Double Take: Relationships get a health checkup at the clinic

Tuesday, October 19, 2010

Ben: What if there were a health clinic for relationships? If you could just walk in for a checkup, what would the doctor say? Until that clinic gets some funding, here are a few diagnoses I’ve seen in both couples and friendships. You might check your relationships to see if any of these apply.

l Addiction. One person cannot become your all-in-all. It’s great to care deeply for someone, but you cannot put all your chips on one person, especially in pre-graduation years. If your social life rests on the shoulders of a single person, then you are looking at a painful bout of rehab if he or she ever leaves.

l Cancer. We always hurt the ones we love, but sometimes we make someone’s bad choice synonymous with his or her identity. Are there any people whom you identify more by what they did to you than who they are? If you leave that resentment unchecked, the cancer will spread to every aspect of your relationship until it’s deceased. The only cure is for both parties to confront it, stat.

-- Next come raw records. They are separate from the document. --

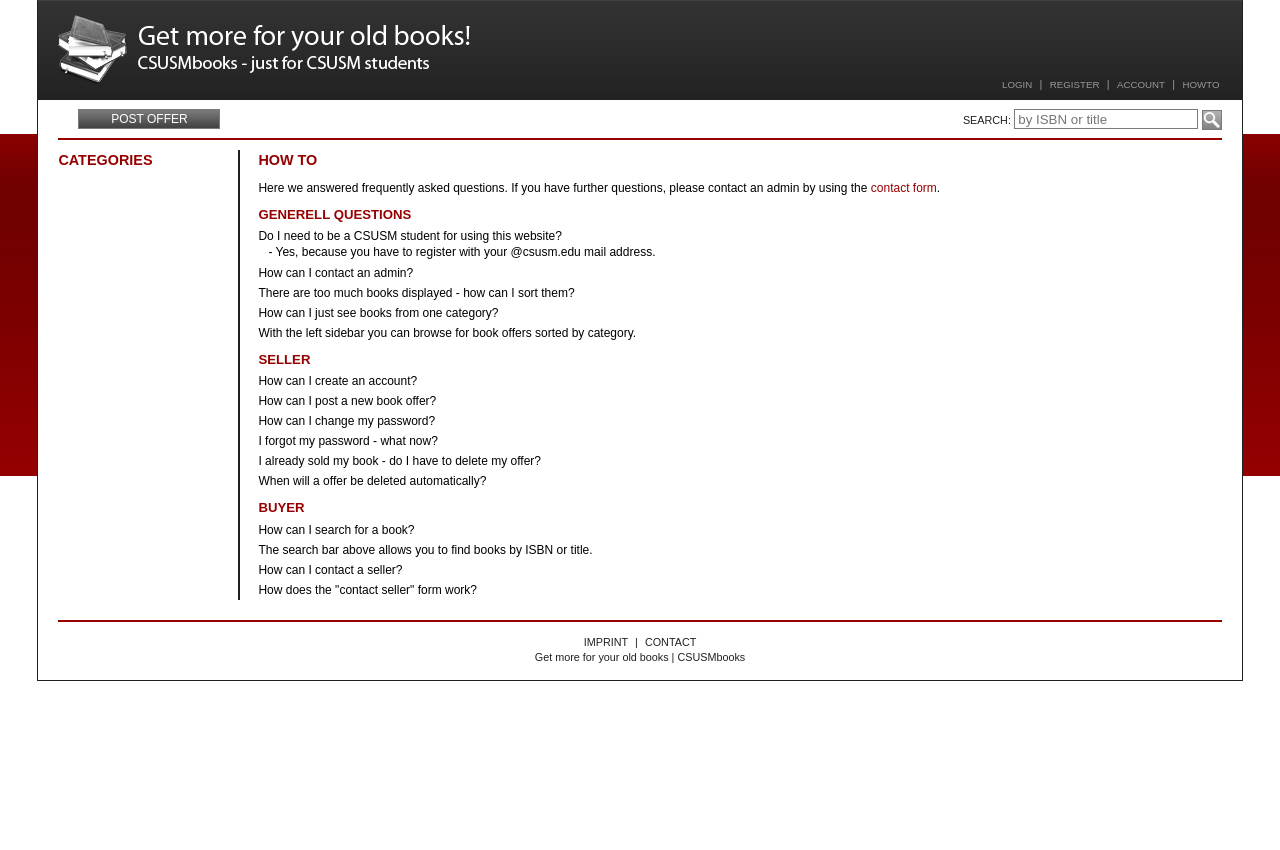
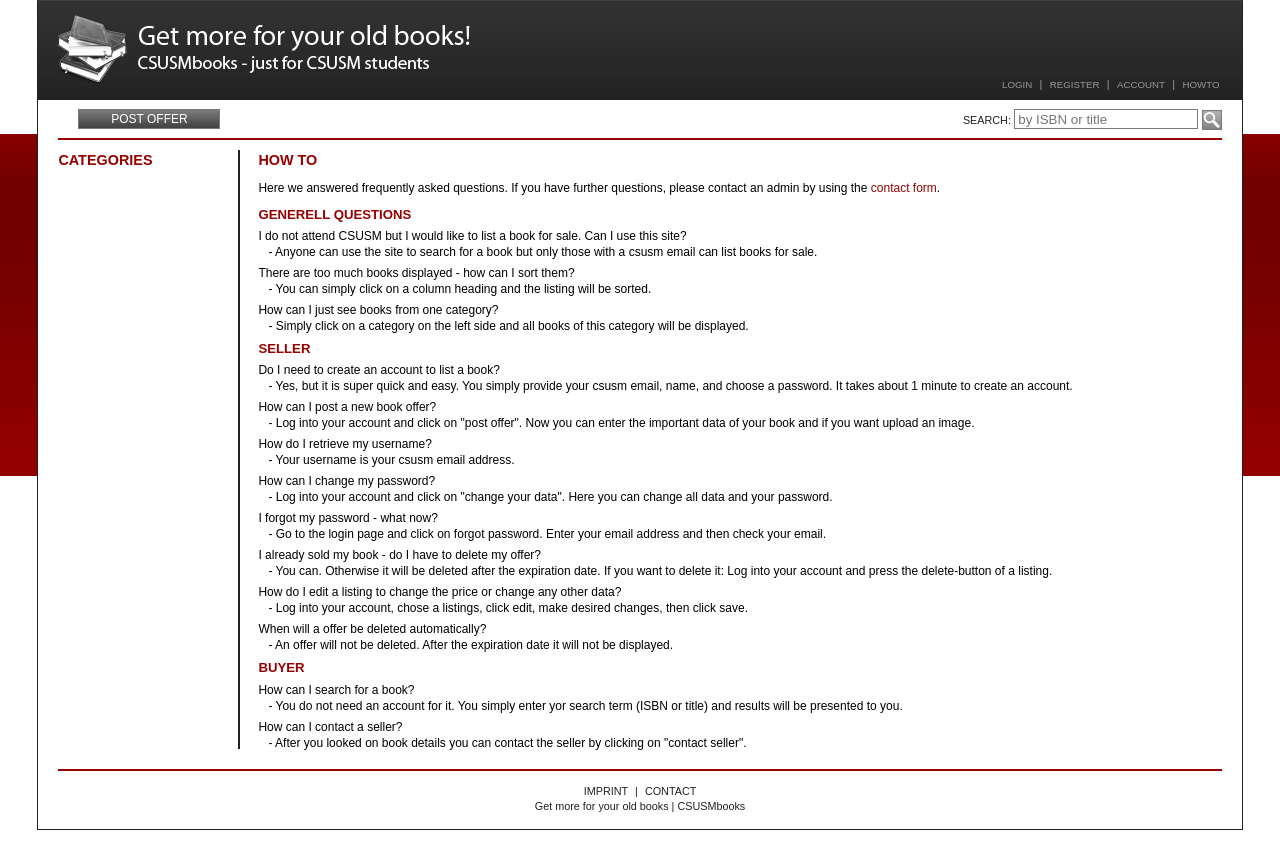
Before and after one commit to Thors01/CSUSMbooks, a PHP site: page /howTo.php in a window 1280 px wide. Shown: the part 21-871 px from the top of the page. Before the commit the page ends 702 px from the top, so only its background shows below. Run offline with PHP 8.4, Linux system fonts and the light colour scheme; data that the repository does not hold is empty; some libraries are stand-ins or nearby versions.

Commit message:
content added

```diff
--- a/howTo.php
+++ b/howTo.php
@@ -3,32 +3,57 @@ function content($connection) {
 ?>
 	<h1>How To</h1>
 	<p>Here we answered frequently asked questions.	If you have further questions, please contact an admin by using the <a href="contactAdmin.php">contact form</a>.</p>
-
+<!-- Question #1 Do I need to create an account to search for a book and
+find a seller?
+Answer: No. You simply enter yor search term and results will be
+presented to you.-->
 	<h2>Generell questions</h2>
 	<ul>
-		<li>Do I need to be a CSUSM student for using this website?
-			<span>Yes, because you have to register with your @csusm.edu mail address.</span>
+		<li>I do not attend CSUSM but I would like to list a book for sale. Can I use this site?
+			<span>Anyone can use the site to search for a book but only those with a csusm email can list books for sale.</span>
 		</li>
-		<li>How can I contact an admin?</li>
-		<li>There are too much books displayed - how can I sort them?</li>
-		<li>How can I just see books from one category?</li>
-		<li>With the left sidebar you can browse for book offers sorted by category.</li>
+		<li>There are too much books displayed - how can I sort them?
+			<span>You can simply click on a column heading and the listing will be sorted.</span>
+		</li>
+		<li>How can I just see books from one category?
+			<span>Simply click on a category on the left side and all books of this category will be displayed.</span>
+		</li>
 	</ul>
 	<h2>Seller</h2>
 	<ul>
-		<li>How can I create an account?</li>
-		<li>How can I post a new book offer?</li>
-		<li>How can I change my password?</li>
-		<li>I forgot my password - what now?</li>
-		<li>I already sold my book - do I have to delete my offer?</li>
-		<li>When will a offer be deleted automatically?</li>
+		<li>Do I need to create an account to list a book?
+			<span>Yes, but it is super quick and easy. You simply provide your csusm email, name, and choose a password. It takes about 1 minute to create an account.</span>
+		</li>
+		<li>How can I post a new book offer?
+			<span>Log into your account and click on "post offer". Now you can enter the important data of your book and if you want upload an image.</span>
+		</li>
+		<li>How do I retrieve my username?
+			<span>Your username is your csusm email address.</span>
+		</li>
+		<li>How can I change my password?
+			<span>Log into your account and click on "change your data". Here you can change all data and your password.</span>
+		</li>
+		<li>I forgot my password - what now?
+			<span>Go to the login page and click on forgot password. Enter your email address and then check your email.</span>
+		</li>
+		<li>I already sold my book - do I have to delete my offer?
+			<span>You can. Otherwise it will be deleted after the expiration date. If you want to delete it: Log into your account and press the delete-button of a listing.
+		</li>
+		<li>How do I edit a listing to change the price or change any other data?
+			<span>Log into your account, chose a listings, click edit, make desired changes, then click save.</span>
+		</li>
+		<li>When will a offer be deleted automatically?
+			<span>An offer will not be deleted. After the expiration date it will not be displayed.</span>
+		</li>
 	</ul>
 	<h2>Buyer</h2>
 	<ul>
-		<li>How can I search for a book?</li>
-		<li>The search bar above allows you to find books by ISBN or title.</li>
-		<li>How can I contact a seller?</li>
-		<li>How does the "contact seller" form work?</li>
+		<li>How can I search for a book?
+			<span>You do not need an account for it. You simply enter yor search term (ISBN or title) and results will be presented to you.</span>
+		</li>
+		<li>How can I contact a seller?
+			<span>After you looked on book details you can contact the seller by clicking on "contact seller".</span>
+		</li>
 	</ul>
 <?php
 }
```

l Heart problems. If you can’t be real with the people you’re dating or if they don’t like the person you are (i.e., they’re always trying to change you), then your relationship probably isn’t going anywhere too great. If you can’t accept an unabridged version of each other, then that’s going to play out poorly down the road.

l Brain damage. Think about it. Do you have friends who consistently do things you know are wrong? Do they drag you down with them? If yes, then cut out the tumor before the damage gets worse.

l Hallucinations. You’re not dating the perfect person, so don’t pretend that you are. You put a lot of pressure on a person when you idealize him or her, and it’s going to hurt both of you when he or she inevitably shatters your illusion.

l Hypochondria. When one joke or criticism sends your significant other into a state of panic, you’ve probably got dating hypochondria. A hypochondriac always assumes something is wrong with your relationship. We all experience this sort of anxiety to an extent, but we have to be careful that it doesn’t mess with our heads. Insecurity often leads to doubt, and nothing poisons a relationship like a lack of trust.

Any of these sound familiar? If so, don’t just slap a Band-Aid on your problem and call it resolved. Whether you need to have a sincere talk with someone or you need to cut the cord on a relationship, most of these require some surgery. Take the time. Don’t ignore the symptoms.

Wes: Lucky us! There are such clinics. Most therapists recognize that mental health conditions are often related to social and relational environments, so many treatments involve those interactions. Thus, I’ll extend a couple of Ben’s points, based on 18 years of experience working that way.

Expecting too much is a certain ticket to disappointment. Trying to re-engineer someone into who you think they should be usually ends in disaster, no matter how positive the changes you envision. That said, most serious friendships and any good romance will change both partners. That’s one of the major attractions in getting close to anyone. Your job in choosing a relationship is to determine whether a given individual’s core personality can stand the upgrade and whether he or she really wants to be different. Simply put, most people want to change, but not very much.

Next to expecting too much, the most common mistake I see people make is expecting too little. There are no flawless people, but there are quite a few who don’t self-destruct at every turn and take their partners with them. Many are good-hearted, have goals and ambitions, aren’t drunk or high most of the time, and disavow abusive or antisocial behavior. If you see any of those problems creeping into your relationship, push the eject button. Trying to change such folks instead tends to enable more of the same.

Likewise, just because there’s no perfect someone waiting for you, there are a great many someones who you might be perfect with — if you give yourself a chance to sort them out. The third most common mistake I see is settling for a poorly matched partner simply because you don’t believe you can “trade up.” Get up every day and assume you deserve the best relationship you can find. Then find it.

I have several rules for dating and marriage, and they work pretty well for finding good friendships, too. Look for someone better than you, then let them lift you up gently. Never be with anyone you have to be with, lest you become powerless in the relationship. All relationships are paradoxical that way. The neediest party is the most motivated to be in the relationship, and the most motivated person is always the one with the least power. If at any point you find yourself in a severely power-mismatched relationship, the best thing you can do is get out or at least make the other party aware that you could do so. There is no other way to even the playing field.

Finally, we like to think of relationships as feeling-based, when they are almost always thought-based. Give yours a little courageous thought and see what you find.

Next week: Developing empathy in teens.

— Dr. Wes Crenshaw is a board-certified family psychologist and director of the Family Therapy Institute Midwest. Ben Markley is a senior at Free State High School. Opinions and advice given here are not meant as a substitute for psychological evaluation or therapy services. Send your questions about adolescent issues (limited to 200 words) to All correspondence is strictly confidential.